John Vanden Dungen is worried about the future of his farm.
Vanden Dungen is the owner of the 380-acre Meadow Green Farms on Koksilah Road, a dairy farm with more than 300 cows that his father began decades ago.
It’s one of seven dairy farms in that area, and one of the approximately 30 dairy farms that continue operations on the Vancouver Island.
Vanden Dungen hopes to hand the farm over to his two sons and nephew when he eventually retires, but concerns around the availability of water have put those plans in jeopardy.
In August, the province restricted water use by select users on the Koksilah River for several weeks for the first time to protect fish populations, which were considered under threat due to the extremely low water flows in the river at the time.
That meant that specified licences that authorize water use directly from the Koksilah River and its tributaries, and users of wells in aquifers that are hydraulically connected to the river, had to cease all diversion and use of water for industrial purposes and for irrigation of forage crops, such as hay and corn.

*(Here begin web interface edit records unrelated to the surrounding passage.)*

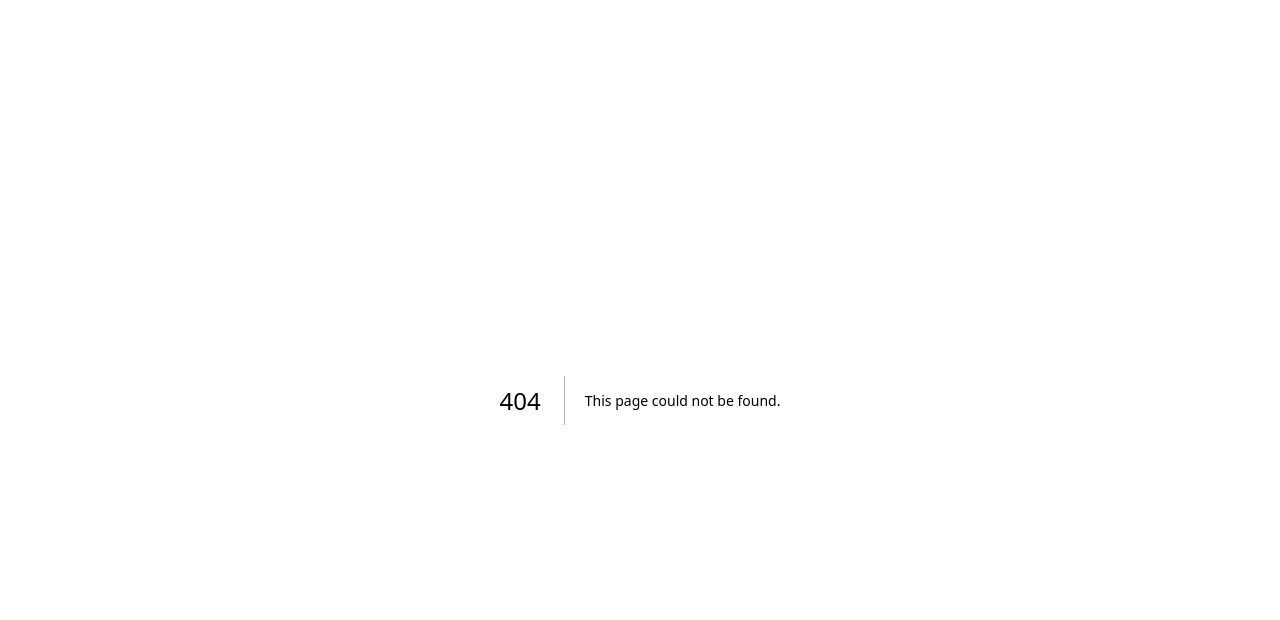
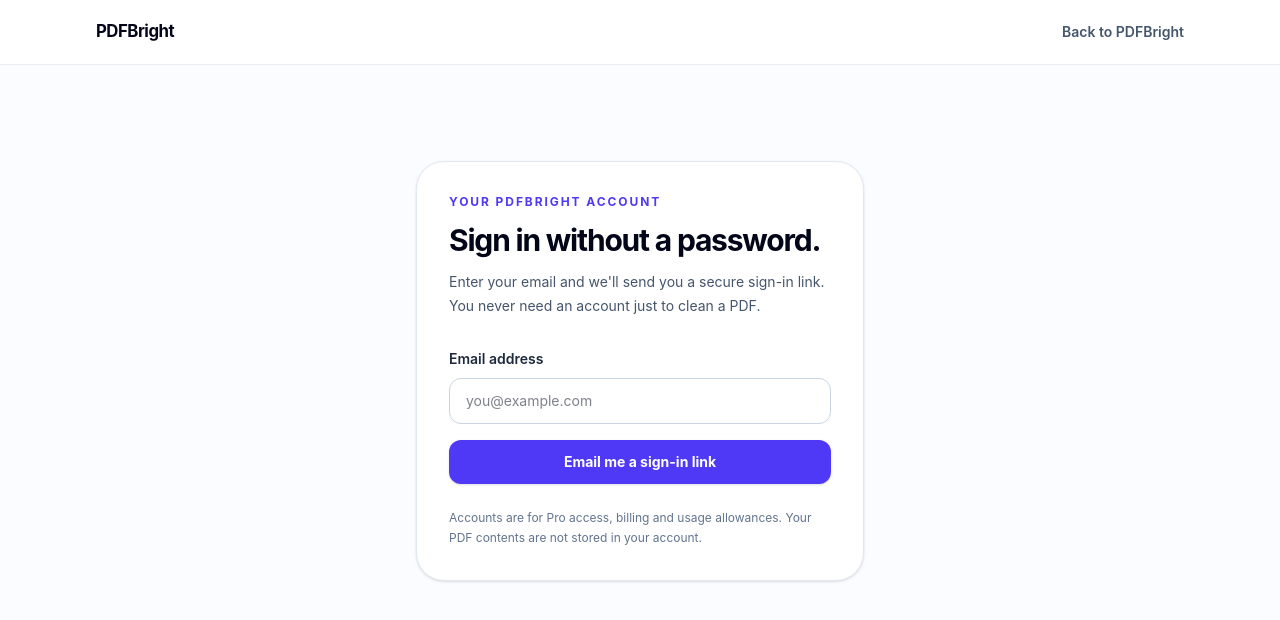
Before and after one commit to Rouane12/pdfbright, a Next.js app: page /login in a window 1280 px wide. Before the commit this address had no page. Shown: the top 620 px of the page. Built offline with nearby package versions, Linux system fonts and the light colour scheme; no server answers.

Commit message:
M9: add PDFBright sign-in page

```diff
--- /dev/null
+++ b/src/app/login/page.tsx
@@ -0,0 +1,88 @@
+import Link from "next/link";
+import { redirect } from "next/navigation";
+import { requestMagicLink } from "./actions";
+import { createClient } from "@/lib/supabase/server";
+
+type LoginPageProps = {
+  searchParams: Promise<{
+    sent?: string;
+    error?: string;
+  }>;
+};
+
+export default async function LoginPage({ searchParams }: LoginPageProps) {
+  const params = await searchParams;
+  const supabase = await createClient();
+  const { data } = await supabase.auth.getClaims();
+
+  if (data?.claims) {
+    redirect("/account");
+  }
+
+  return (
+    <main className="min-h-screen bg-[#fbfcff] text-slate-950">
+      <header className="border-b border-slate-200/80 bg-white/90">
+        <div className="mx-auto flex h-16 max-w-6xl items-center justify-between px-5 sm:px-6 lg:px-8">
+          <Link href="/" className="text-[1.05rem] font-bold tracking-[-0.03em]">
+            PDFBright
+          </Link>
+          <Link href="/" className="text-sm font-semibold text-slate-600 hover:text-slate-950">
+            Back to PDFBright
+          </Link>
+        </div>
+      </header>
+
+      <section className="mx-auto flex max-w-6xl justify-center px-5 py-16 sm:px-6 sm:py-24 lg:px-8">
+        <div className="w-full max-w-md rounded-[1.75rem] border border-slate-200 bg-white p-6 shadow-sm sm:p-8">
+          <p className="text-xs font-bold uppercase tracking-[0.16em] text-indigo-600">Your PDFBright account</p>
+          <h1 className="mt-3 text-3xl font-bold tracking-[-0.04em] text-slate-950">Sign in without a password.</h1>
+          <p className="mt-3 text-sm leading-6 text-slate-600">
+            Enter your email and we&apos;ll send you a secure sign-in link. You never need an account just to clean a PDF.
+          </p>
+
+          {params.sent === "1" ? (
+            <div className="mt-6 rounded-2xl border border-emerald-200 bg-emerald-50 px-4 py-3 text-sm leading-6 text-emerald-900">
+              Check your inbox for your PDFBright sign-in link.
+            </div>
+          ) : null}
+
+          {params.error ? (
+            <div className="mt-6 rounded-2xl border border-rose-200 bg-rose-50 px-4 py-3 text-sm leading-6 text-rose-900">
+              {params.error === "invalid-email"
+                ? "Enter a valid email address."
+                : "We couldn&apos;t send the sign-in link. Please try again."}
+            </div>
+          ) : null}
+
+          <form action={requestMagicLink} className="mt-7 space-y-4">
+            <div>
+              <label htmlFor="email" className="text-sm font-semibold text-slate-800">
+                Email address
+              </label>
+              <input
+                id="email"
+                name="email"
+                type="email"
+                autoComplete="email"
+                required
+                placeholder="you@example.com"
+                className="mt-2 w-full rounded-xl border border-slate-300 bg-white px-4 py-3 text-sm text-slate-950 outline-none transition focus:border-indigo-500 focus:ring-2 focus:ring-indigo-100"
+              />
+            </div>
+
+            <button
+              type="submit"
+              className="w-full rounded-xl bg-indigo-600 px-4 py-3 text-sm font-bold text-white shadow-sm transition hover:bg-indigo-700 focus-visible:outline-none focus-visible:ring-2 focus-visible:ring-indigo-500 focus-visible:ring-offset-2"
+            >
+              Email me a sign-in link
+            </button>
+          </form>
+
+          <p className="mt-6 text-xs leading-5 text-slate-500">
+            Accounts are for Pro access, billing and usage allowances. Your PDF contents are not stored in your account.
+          </p>
+        </div>
+      </section>
+    </main>
+  );
+}
```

Vanden Dungen’s farm has had a water licence to irrigate his corn and grass crops, which are used to feed the dairy herd, with water from the river since 1953, and he had to stop watering his forage fields for many weeks for the first time during what is typically the driest time of the year.
Vanden Dungen said that, fortunately, much of his forage crops had already been harvested by the time the restrictions were put in place in late August, but there was still a risk of losing the last part of the harvest.

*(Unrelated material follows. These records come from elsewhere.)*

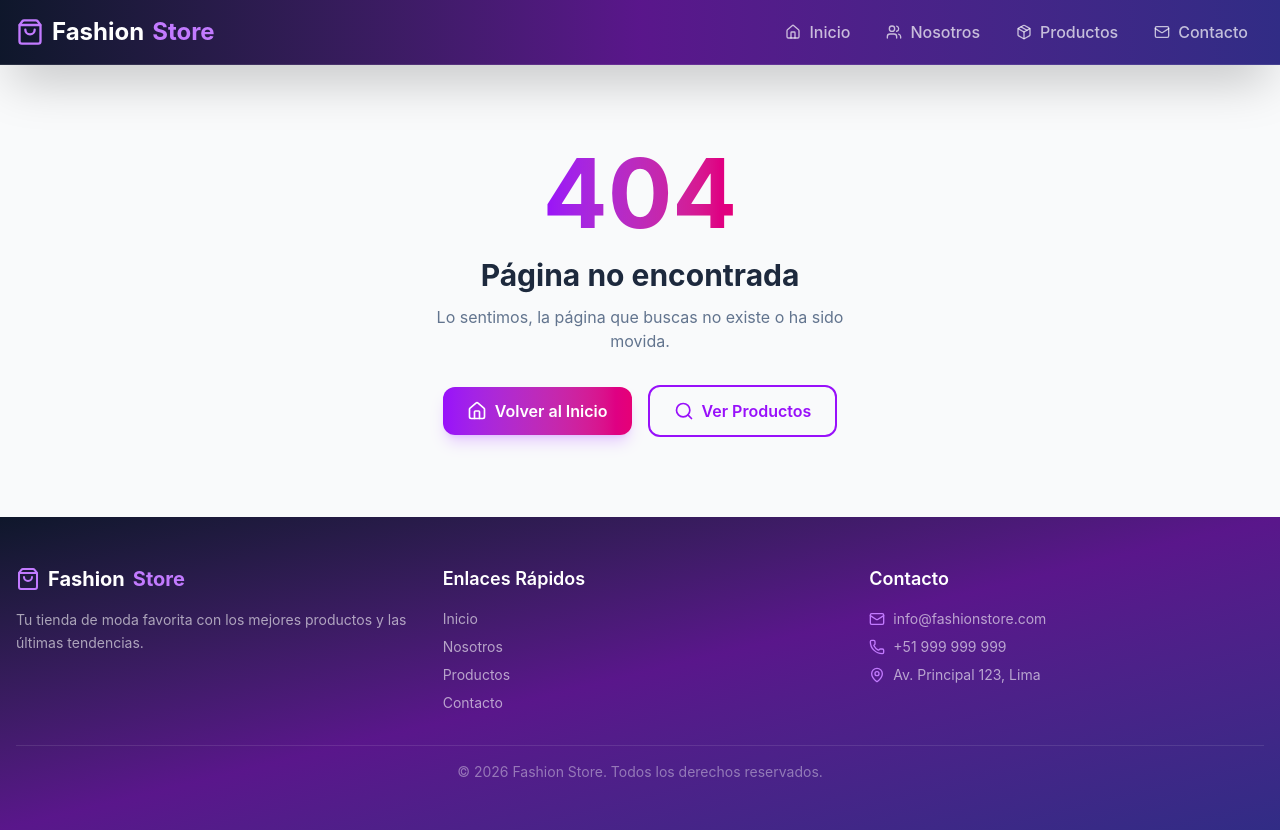
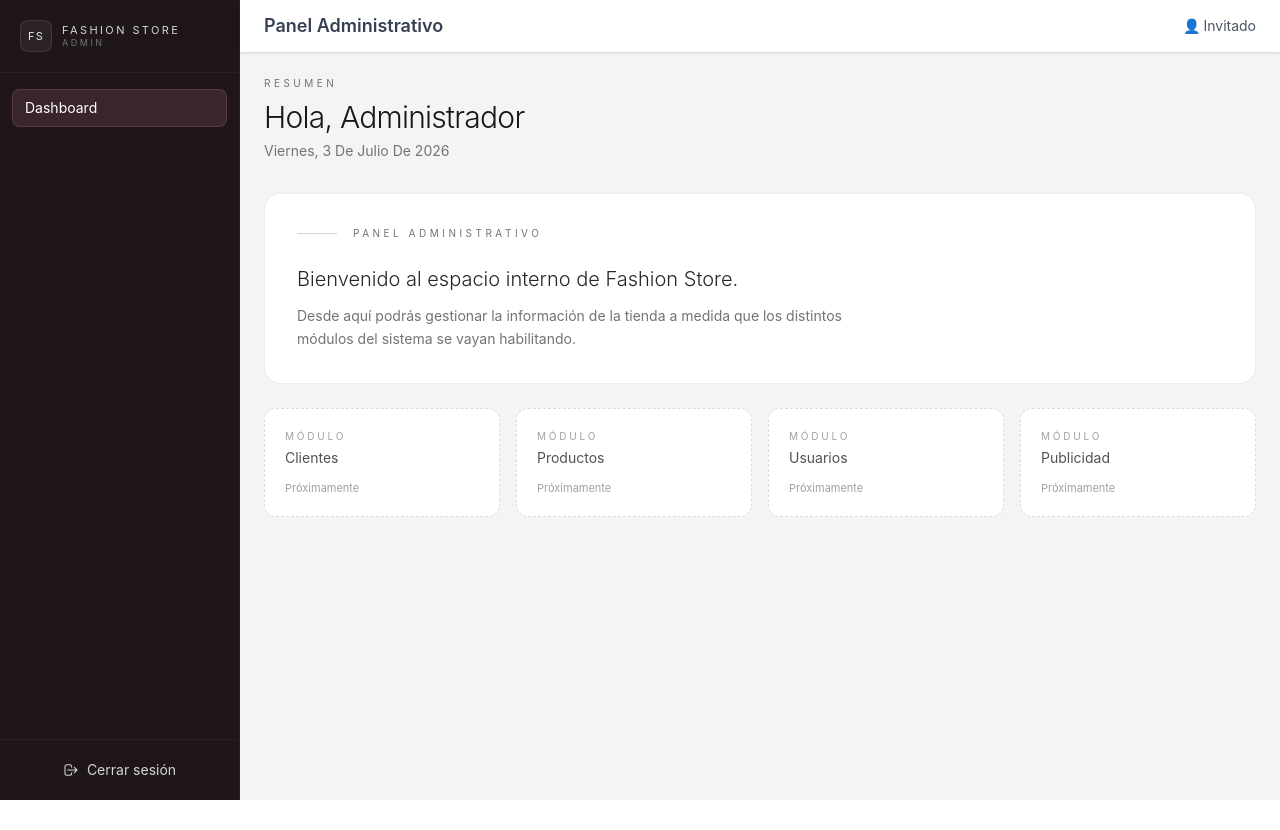
Before and after one commit to JosueBocanegra/fashion-app-store, a React (Vite) app: page /admin/dashboard in a window 1280 px wide. After the commit the page ends 800 px from the top, so only its background shows below. Built offline with nearby package versions, Linux system fonts and the light colour scheme; sample sign-in values are in the browser's storage.

Commit message:
dashboard, sidebar y rutas base del panel administrativo

```diff
--- a/db.json
+++ b/db.json
@@ -104,6 +104,10 @@
       "password": "admin123",
       "rol": "admin"
     }
-  ]
+  ],
+
+  "clientes": [],
+
+  "publicidad": []
 
 }
--- a/src/App.jsx
+++ b/src/App.jsx
@@ -1,16 +1,17 @@
-import { BrowserRouter as Router, Routes, Route } from 'react-router-dom';
-import Navbar from './components/Navbar';
-import Footer from './components/Footer';
-import Home from './pages/Home';
-import About from './pages/About';
-import Productos from './pages/Productos';
-import Contacto from './pages/Contacto';
-import NotFound from './pages/NotFound';
+import { BrowserRouter as Router, Routes, Route, useLocation } from "react-router-dom";
+import Navbar from "./components/Navbar";
+import Footer from "./components/Footer";
+import Home from "./pages/Home";
+import About from "./pages/About";
+import Productos from "./pages/Productos";
+import Contacto from "./pages/Contacto";
+import NotFound from "./pages/NotFound";
 import Login from "./admin/pages/Login";
+import AdminRoutes from "./admin/routes/AdminRoutes";
 
-function App() {
+// público
+function PublicLayout() {
   return (
-    <Router>
     <div className="min-h-screen flex flex-col bg-gray-50">
       <Navbar />
       <main className="flex-grow">
@@ -20,11 +21,35 @@ function App() {
           <Route path="/productos" element={<Productos />} />
           <Route path="/contacto" element={<Contacto />} />
           <Route path="*" element={<NotFound />} />
-            <Route path="/admin/login" element={<Login />} />
         </Routes>
       </main>
       <Footer />
     </div>
+  );
+}
+
+// Selección de rutas según el tipo de usuario (público o admin)
+function AppContent() {
+  const location = useLocation();
+  const isAdmin = location.pathname.startsWith("/admin");
+
+  if (isAdmin) {
+    return (
+      <Routes>
+        <Route path="/admin/login" element={<Login />} />
+        <Route path="/admin/*" element={<AdminRoutes />} />
+      </Routes>
+    );
+  }
+
+  return <PublicLayout />;
+}
+
+// ---------- App ----------
+function App() {
+  return (
+    <Router>
+      <AppContent />
     </Router>
   );
 }
--- /dev/null
+++ b/src/admin/components/Header.jsx
@@ -0,0 +1,11 @@
+const Header = () => {
+  const user = JSON.parse(localStorage.getItem("adminUser") || "{}");
+  return (
+    <header className="bg-white shadow px-6 py-3 flex justify-between items-center">
+      <h1 className="text-lg font-semibold text-gray-700">Panel Administrativo</h1>
+      <span className="text-sm text-gray-600">👤 {user.nombre || "Invitado"}</span>
+    </header>
+  );
+};
+
+export default Header;
--- /dev/null
+++ b/src/admin/components/Sidebar.jsx
@@ -0,0 +1,75 @@
+import { NavLink, useNavigate } from "react-router-dom";
+
+const links = [
+  { to: "/admin/dashboard", label: "Dashboard" },
+  // Tus compañeros agregarán aquí:
+  // { to: "/admin/clientes",  label: "Clientes" },
+  // { to: "/admin/productos", label: "Productos" },
+  // { to: "/admin/usuarios",  label: "Usuarios" },
+  // { to: "/admin/publicidad", label: "Publicidad" },
+];
+
+const Sidebar = () => {
+  const navigate = useNavigate();
+
+  const handleLogout = () => {
+    localStorage.removeItem("adminUser");
+    navigate("/admin/login");
+  };
+
+  return (
+    <aside className="w-60 bg-[#1e1618] text-neutral-200 flex flex-col border-r border-white/5">
+      {/* Marca */}
+      <div className="px-5 py-5 border-b border-white/5">
+        <div className="flex items-center gap-2.5">
+          <div className="w-8 h-8 rounded-lg bg-white/[0.06] border border-white/10 flex items-center justify-center text-[11px] tracking-widest">
+            FS
+          </div>
+          <div className="leading-tight">
+            <p className="text-[11px] tracking-[0.22em] uppercase text-neutral-300">
+              Fashion Store
+            </p>
+            <p className="text-[9px] tracking-[0.28em] uppercase text-neutral-500">
+              Admin
+            </p>
+          </div>
+        </div>
+      </div>
+
+      {/* Navegación */}
+      <nav className="flex-1 px-3 py-4 space-y-1">
+        {links.map((l) => (
+          <NavLink
+            key={l.to}
+            to={l.to}
+            className={({ isActive }) =>
+              `block px-3 py-2 rounded-lg text-sm transition-colors ${
+                isActive
+                  ? "bg-[#8a5a63]/25 text-white border border-[#8a5a63]/40"
+                  : "text-neutral-400 hover:text-white hover:bg-white/5"
+              }`
+            }
+          >
+            {l.label}
+          </NavLink>
+        ))}
+      </nav>
+
+      {/* Cerrar sesión */}
+      <div className="p-3 border-t border-white/5">
+        <button
+          onClick={handleLogout}
+          className="w-full flex items-center justify-center gap-2 py-2 rounded-lg text-sm text-neutral-300
+                     hover:text-white hover:bg-white/5 transition-colors"
+        >
+          <svg className="w-4 h-4" fill="none" viewBox="0 0 24 24" stroke="currentColor" strokeWidth="1.6">
+            <path strokeLinecap="round" strokeLinejoin="round" d="M17 16l4-4m0 0l-4-4m4 4H7m6 4v1a3 3 0 01-3 3H6a3 3 0 01-3-3V7a3 3 0 013-3h4a3 3 0 013 3v1" />
+          </svg>
+          Cerrar sesión
+        </button>
+      </div>
+    </aside>
+  );
+};
+
+export default Sidebar;
--- /dev/null
+++ b/src/admin/components/StatCard.jsx
@@ -0,0 +1,11 @@
+const StatCard = ({ title, value, icon, color }) => (
+  <div className="bg-white rounded-xl shadow p-5 flex items-center gap-4">
+    <div className={`text-3xl p-3 rounded-full ${color}`}>{icon}</div>
+    <div>
+      <p className="text-gray-500 text-sm">{title}</p>
+      <p className="text-2xl font-bold text-gray-800">{value}</p>
+    </div>
+  </div>
+);
+
+export default StatCard;
--- /dev/null
+++ b/src/admin/layouts/AdminLayout.jsx
@@ -0,0 +1,17 @@
+import { Outlet } from "react-router-dom";
+import Sidebar from "../components/Sidebar";
+import Header from "../components/Header";
+
+const AdminLayout = () => (
+  <div className="flex min-h-screen bg-gray-100">
+    <Sidebar />
+    <div className="flex-1 flex flex-col">
+      <Header />
+      <main className="p-6 flex-1">
+        <Outlet />
+      </main>
+    </div>
+  </div>
+);
+
+export default AdminLayout;
--- /dev/null
+++ b/src/admin/pages/Dashboard.jsx
@@ -0,0 +1,61 @@
+const Dashboard = () => {
+  const user = JSON.parse(localStorage.getItem("adminUser") || "{}");
+
+  const hoy = new Date().toLocaleDateString("es-PE", {
+    weekday: "long",
+    year: "numeric",
+    month: "long",
+    day: "numeric",
+  });
+
+  return (
+    <div>
+      {/* Encabezado */}
+      <div className="mb-8">
+        <p className="text-[10px] tracking-[0.35em] uppercase text-neutral-500 mb-2">
+          Resumen
+        </p>
+        <h2 className="text-3xl font-light text-neutral-900 tracking-tight">
+          Hola, {user.nombre || "Administrador"}
+        </h2>
+        <p className="text-sm text-neutral-500 mt-1.5 capitalize">{hoy}</p>
+      </div>
+
+      {/* Tarjeta principal */}
+      <div className="bg-white rounded-2xl border border-stone-200/70 p-8">
+        <div className="flex items-center gap-4 mb-6">
+          <span className="h-px w-10 bg-stone-300" />
+          <span className="text-[10px] tracking-[0.35em] uppercase text-neutral-500">
+            Panel administrativo
+          </span>
+        </div>
+
+        <h3 className="text-xl font-light text-neutral-800 mb-3">
+          Bienvenido al espacio interno de Fashion Store.
+        </h3>
+        <p className="text-sm text-neutral-500 leading-relaxed max-w-xl">
+          Desde aquí podrás gestionar la información de la tienda a medida que
+          los distintos módulos del sistema se vayan habilitando.
+        </p>
+      </div>
+
+      {/* Nota de módulos en camino */}
+      <div className="mt-6 grid grid-cols-1 sm:grid-cols-2 lg:grid-cols-4 gap-4">
+        {["Clientes", "Productos", "Usuarios", "Publicidad"].map((m) => (
+          <div
+            key={m}
+            className="bg-white rounded-xl border border-dashed border-stone-300/80 p-5"
+          >
+            <p className="text-[10px] tracking-[0.28em] uppercase text-neutral-400 mb-1">
+              Módulo
+            </p>
+            <p className="text-sm text-neutral-600">{m}</p>
+            <p className="text-[11px] text-neutral-400 mt-3">Próximamente</p>
+          </div>
+        ))}
+      </div>
+    </div>
+  );
+};
+
+export default Dashboard;
--- /dev/null
+++ b/src/admin/routes/AdminRoutes.jsx
@@ -0,0 +1,29 @@
+import { Navigate, Route, Routes } from "react-router-dom";
+import AdminLayout from "../layouts/AdminLayout";
+import Dashboard from "../pages/Dashboard";
+
+const ProtectedRoute = ({ children }) => {
+  const user = localStorage.getItem("adminUser");
+  return user ? children : <Navigate to="/admin/login" replace />;
+};
+
+const AdminRoutes = () => (
+  <Routes>
+    <Route path="/" element={
+      <ProtectedRoute>
+        <AdminLayout />
+      </ProtectedRoute>
+    }>
+      <Route index element={<Navigate to="dashboard" replace />} />
+      <Route path="dashboard" element={<Dashboard />} />
+      {/*
+          <Route path="clientes"   element={<Clientes />} />
+          <Route path="productos"  element={<Productos />} />
+          <Route path="usuarios"   element={<Usuarios />} />
+          <Route path="publicidad" element={<Publicidad />} />
+      */}
+    </Route>
+  </Routes>
+);
+
+export default AdminRoutes;
```
Lines whose indentation alone changed are shown as unchanged.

“Luckily, we got some rain and we were able to harvest the rest of the crops, but if the river had begun drying up earlier in the season, we would have been in trouble,” he said.
“We have to grow our own forage crops to remain viable because it would be very cost prohibitive for us to have to bring the food in when you consider ferry and other costs.”
Vanden Dungen said there’s no doubt that climate change is playing a part in the area’s water woes, as evidenced by smaller snow packs in recent years on surrounding mountains, but he believes that a lot of the problem is man made.
“People say we are experiencing more droughts, but I have been farming all of my life and have come to the conclusion that weather is weather and every year is different,” he said.
“The biggest issue I can see is that the province began handing out water licences along the Koksilah River like Halloween candy decades ago with no real oversight as to how much water was being used. It’s a problem that’s only getting worse.”
Vanden Dungen said development plans continue in the area and he’s concerned that officials are considering them with no forward thinking as to where the water is to come from to support them.
He said officials from the Ministry of Forests, Lands, Natural Resource Operations and Rural Development have scheduled a meeting on Nov. 20 with the local residents and farmers to discuss introducing some sort of comprehensive water management plan for the area.
“I’m pretty skeptical about it,” Vanden Dungen said.
“We were told over the last two years that if they had to turn off some of the water, those with older licences like ours would be among the last on the list, but then they said it was a fish emergency and shut us down anyway.”
Vanden Dungen said one option would be for him to build his own water reservoir, but the water would still be under the control of the province.
He said that with the growth in the area continuing, consideration should be made to developing new water reservoirs high up in the watershed system.
“There’s lot of untapped valleys in the Koksilah watershed,” Vanden Dungen said.
“The area gets three feet of rain a year so there’s no shortage of water there. I’m getting pretty worried. I’m not sure where we’ll end up if they continue to shut off our water.”